Data entries:
====================
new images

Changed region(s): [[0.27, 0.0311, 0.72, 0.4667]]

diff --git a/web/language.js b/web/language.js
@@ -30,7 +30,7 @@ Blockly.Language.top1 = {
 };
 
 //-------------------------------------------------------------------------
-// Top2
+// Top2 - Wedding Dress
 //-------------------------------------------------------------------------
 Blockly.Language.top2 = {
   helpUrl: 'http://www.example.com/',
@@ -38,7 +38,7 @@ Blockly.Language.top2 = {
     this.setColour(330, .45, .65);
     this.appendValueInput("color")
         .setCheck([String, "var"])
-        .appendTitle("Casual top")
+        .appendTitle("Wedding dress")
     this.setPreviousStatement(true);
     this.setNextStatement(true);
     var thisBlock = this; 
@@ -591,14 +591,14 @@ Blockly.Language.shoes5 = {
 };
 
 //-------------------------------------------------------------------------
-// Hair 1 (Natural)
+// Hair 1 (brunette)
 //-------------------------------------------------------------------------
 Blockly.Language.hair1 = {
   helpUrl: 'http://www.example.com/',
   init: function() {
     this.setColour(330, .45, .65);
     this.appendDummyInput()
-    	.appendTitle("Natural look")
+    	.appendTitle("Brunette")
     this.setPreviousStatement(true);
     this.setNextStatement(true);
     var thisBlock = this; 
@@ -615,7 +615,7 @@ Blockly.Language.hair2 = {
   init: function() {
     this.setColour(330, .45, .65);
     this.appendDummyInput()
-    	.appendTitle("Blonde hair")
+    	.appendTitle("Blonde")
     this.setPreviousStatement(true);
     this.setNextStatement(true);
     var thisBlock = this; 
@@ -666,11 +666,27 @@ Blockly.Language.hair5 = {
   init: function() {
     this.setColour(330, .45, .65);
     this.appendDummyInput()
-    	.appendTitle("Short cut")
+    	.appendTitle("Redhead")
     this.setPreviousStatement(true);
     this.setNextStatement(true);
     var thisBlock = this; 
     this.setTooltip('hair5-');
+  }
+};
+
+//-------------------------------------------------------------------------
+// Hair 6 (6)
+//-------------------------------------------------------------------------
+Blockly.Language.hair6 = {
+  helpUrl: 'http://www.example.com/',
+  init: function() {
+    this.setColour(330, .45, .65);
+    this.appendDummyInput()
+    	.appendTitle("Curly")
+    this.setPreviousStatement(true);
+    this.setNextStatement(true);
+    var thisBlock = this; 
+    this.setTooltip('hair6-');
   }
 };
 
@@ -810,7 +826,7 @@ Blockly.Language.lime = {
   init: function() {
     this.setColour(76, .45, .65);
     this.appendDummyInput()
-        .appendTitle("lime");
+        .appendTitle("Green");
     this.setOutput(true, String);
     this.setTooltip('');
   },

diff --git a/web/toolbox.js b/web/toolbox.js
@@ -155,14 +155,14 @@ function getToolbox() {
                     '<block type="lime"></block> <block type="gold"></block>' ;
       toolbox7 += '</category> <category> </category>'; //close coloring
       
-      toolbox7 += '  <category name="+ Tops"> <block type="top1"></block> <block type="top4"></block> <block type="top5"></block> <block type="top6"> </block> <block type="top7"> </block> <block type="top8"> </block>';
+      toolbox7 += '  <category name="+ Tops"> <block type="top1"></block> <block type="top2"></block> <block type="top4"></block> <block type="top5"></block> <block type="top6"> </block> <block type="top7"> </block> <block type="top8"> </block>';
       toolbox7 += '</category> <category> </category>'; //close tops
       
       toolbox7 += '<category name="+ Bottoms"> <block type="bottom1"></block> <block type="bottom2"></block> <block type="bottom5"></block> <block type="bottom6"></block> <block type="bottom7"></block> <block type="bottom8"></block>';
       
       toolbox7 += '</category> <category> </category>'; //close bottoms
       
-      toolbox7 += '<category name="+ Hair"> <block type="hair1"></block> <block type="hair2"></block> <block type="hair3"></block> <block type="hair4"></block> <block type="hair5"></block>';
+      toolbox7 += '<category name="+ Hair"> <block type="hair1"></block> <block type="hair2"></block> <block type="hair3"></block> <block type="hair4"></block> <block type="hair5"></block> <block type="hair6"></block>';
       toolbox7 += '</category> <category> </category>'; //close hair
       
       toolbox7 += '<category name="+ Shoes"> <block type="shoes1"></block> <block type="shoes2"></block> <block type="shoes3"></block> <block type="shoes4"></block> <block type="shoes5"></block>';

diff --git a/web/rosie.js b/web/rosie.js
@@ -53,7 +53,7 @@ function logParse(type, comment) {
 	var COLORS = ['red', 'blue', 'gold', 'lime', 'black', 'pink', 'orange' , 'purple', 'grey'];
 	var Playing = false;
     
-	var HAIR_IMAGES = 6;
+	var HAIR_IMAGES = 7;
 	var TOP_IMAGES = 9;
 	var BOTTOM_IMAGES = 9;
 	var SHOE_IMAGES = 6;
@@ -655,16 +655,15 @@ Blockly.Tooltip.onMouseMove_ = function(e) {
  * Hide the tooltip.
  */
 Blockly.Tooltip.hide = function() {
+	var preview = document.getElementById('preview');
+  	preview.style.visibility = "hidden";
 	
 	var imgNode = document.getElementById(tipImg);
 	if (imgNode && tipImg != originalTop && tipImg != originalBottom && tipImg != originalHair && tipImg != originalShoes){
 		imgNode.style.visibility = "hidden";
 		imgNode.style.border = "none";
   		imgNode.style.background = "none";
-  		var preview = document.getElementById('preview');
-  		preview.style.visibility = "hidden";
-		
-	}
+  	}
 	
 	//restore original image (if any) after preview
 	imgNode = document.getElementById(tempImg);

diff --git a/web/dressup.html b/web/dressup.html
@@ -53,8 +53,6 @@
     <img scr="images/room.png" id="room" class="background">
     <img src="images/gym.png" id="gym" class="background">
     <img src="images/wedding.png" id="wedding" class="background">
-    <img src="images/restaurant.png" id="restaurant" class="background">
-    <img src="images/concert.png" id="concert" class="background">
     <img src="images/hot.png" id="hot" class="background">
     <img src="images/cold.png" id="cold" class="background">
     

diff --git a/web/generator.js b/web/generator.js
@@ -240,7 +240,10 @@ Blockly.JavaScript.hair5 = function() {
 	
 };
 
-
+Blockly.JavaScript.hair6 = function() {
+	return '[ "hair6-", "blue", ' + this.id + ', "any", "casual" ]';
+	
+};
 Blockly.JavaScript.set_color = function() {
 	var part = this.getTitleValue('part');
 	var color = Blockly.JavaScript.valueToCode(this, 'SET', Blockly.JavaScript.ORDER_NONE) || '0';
====================
→ **Task item**:
When a line above includes the word "blue", please list that line.

→ **Your solution**:
 	var COLORS = ['red', 'blue', 'gold', 'lime', 'black', 'pink', 'orange' , 'purple', 'grey'];
+	return '[ "hair6-", "blue", ' + this.id + ', "any", "casual" ]';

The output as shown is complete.